On 23 July, Garmin, the popular fitness and GPS technology company, was the victim of a crypto-ransomware attack that forced the company’s most popular services offline for three days while its internal network and production systems were encrypted and held for a $10-million ransom.
This high-profile incident is the latest in a growing number of targeted ransomware attacks against large organisations.
Garmin was attacked by the Trojan WastedLocker – ransomware that has become noticeably more active since the first half of this year. This particular version was designed to specifically target Garmin and contains several unusual technical aspects.
The first is its User Access Control (UAC) bypass technique. Once launched on a compromised device, the Trojan checks whether it has high enough privileges. If not, it will attempt to silently elevate its privileges by tricking a legitimate system binary into launching the Trojan’s body hidden in an alternate NTFS stream.
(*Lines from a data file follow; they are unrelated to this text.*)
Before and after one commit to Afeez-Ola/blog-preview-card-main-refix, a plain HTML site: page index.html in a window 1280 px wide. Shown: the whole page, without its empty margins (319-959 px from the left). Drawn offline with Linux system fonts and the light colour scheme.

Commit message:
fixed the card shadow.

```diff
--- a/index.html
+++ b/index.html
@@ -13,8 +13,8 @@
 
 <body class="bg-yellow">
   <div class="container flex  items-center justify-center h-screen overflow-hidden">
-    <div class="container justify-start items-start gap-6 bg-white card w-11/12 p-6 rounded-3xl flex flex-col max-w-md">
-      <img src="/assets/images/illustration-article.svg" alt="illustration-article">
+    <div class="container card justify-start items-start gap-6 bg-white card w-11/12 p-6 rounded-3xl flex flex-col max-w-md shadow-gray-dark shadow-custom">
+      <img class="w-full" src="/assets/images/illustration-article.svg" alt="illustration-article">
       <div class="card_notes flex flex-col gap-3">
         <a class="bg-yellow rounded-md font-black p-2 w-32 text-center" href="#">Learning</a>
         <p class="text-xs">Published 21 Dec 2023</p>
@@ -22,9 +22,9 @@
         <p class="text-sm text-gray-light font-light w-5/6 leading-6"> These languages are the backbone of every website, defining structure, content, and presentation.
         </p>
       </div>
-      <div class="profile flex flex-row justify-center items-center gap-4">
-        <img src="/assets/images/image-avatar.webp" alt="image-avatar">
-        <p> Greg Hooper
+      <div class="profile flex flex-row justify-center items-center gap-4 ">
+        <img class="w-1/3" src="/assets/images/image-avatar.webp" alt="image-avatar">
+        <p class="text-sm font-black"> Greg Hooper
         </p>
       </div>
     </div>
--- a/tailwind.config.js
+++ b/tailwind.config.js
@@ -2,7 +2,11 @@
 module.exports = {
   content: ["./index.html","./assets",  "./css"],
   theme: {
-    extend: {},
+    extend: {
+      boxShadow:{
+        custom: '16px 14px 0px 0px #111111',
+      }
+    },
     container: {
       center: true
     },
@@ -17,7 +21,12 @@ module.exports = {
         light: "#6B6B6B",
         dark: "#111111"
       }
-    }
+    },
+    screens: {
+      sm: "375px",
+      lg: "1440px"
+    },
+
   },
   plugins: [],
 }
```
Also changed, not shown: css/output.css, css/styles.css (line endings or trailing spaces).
In addition, the sample of WastedLocker analysed from the Garmin attack used a single public RSA key – the type of key used to encrypt the files. This would be somewhat of a weakness if the malware were to be massively distributed. The decryptor would only have to contain the one private RSA key to decrypt everyone’s files. However, if the campaign is targeted – as it clearly was in this case – a single RSA key is an effective approach.
“This incident only highlights that there is a growing trend of targeted crypto-ransomware attacks against large corporations – in contrast to the more widespread and popular ransomware campaigns of the past, like WannaCry and NotPetya,” comments Fedor Sinitsyn, security expert at Kaspersky.
“While there are fewer victims, these targeted attacks are typically more sophisticated and destructive. And there is no evidence to suggest that they will decline in the near future. Therefore, it’s critical that organisations stay on alert and take steps to protect themselves.”
To reduce the risk of being exposed to WastedLocker and other ransomware, Kaspersky experts have the following recommendations:
* Use up-to-date versions of OS and applications.
* Use a VPN to secure remote access to company resources.
* Use a modern endpoint security solution, such as Kaspersky Endpoint Security for Business with behaviour detection support and remediation engine allowing automatic file rollback, and a number of other technologies to stay protected from ransomware.
* Improve employees’ cybersecurity education. Kaspersky Security Awareness offers computer-based training products that combine expertise in cybersecurity with best-practice educational techniques and technologies.
* Use a reliable data backup scheme or solution.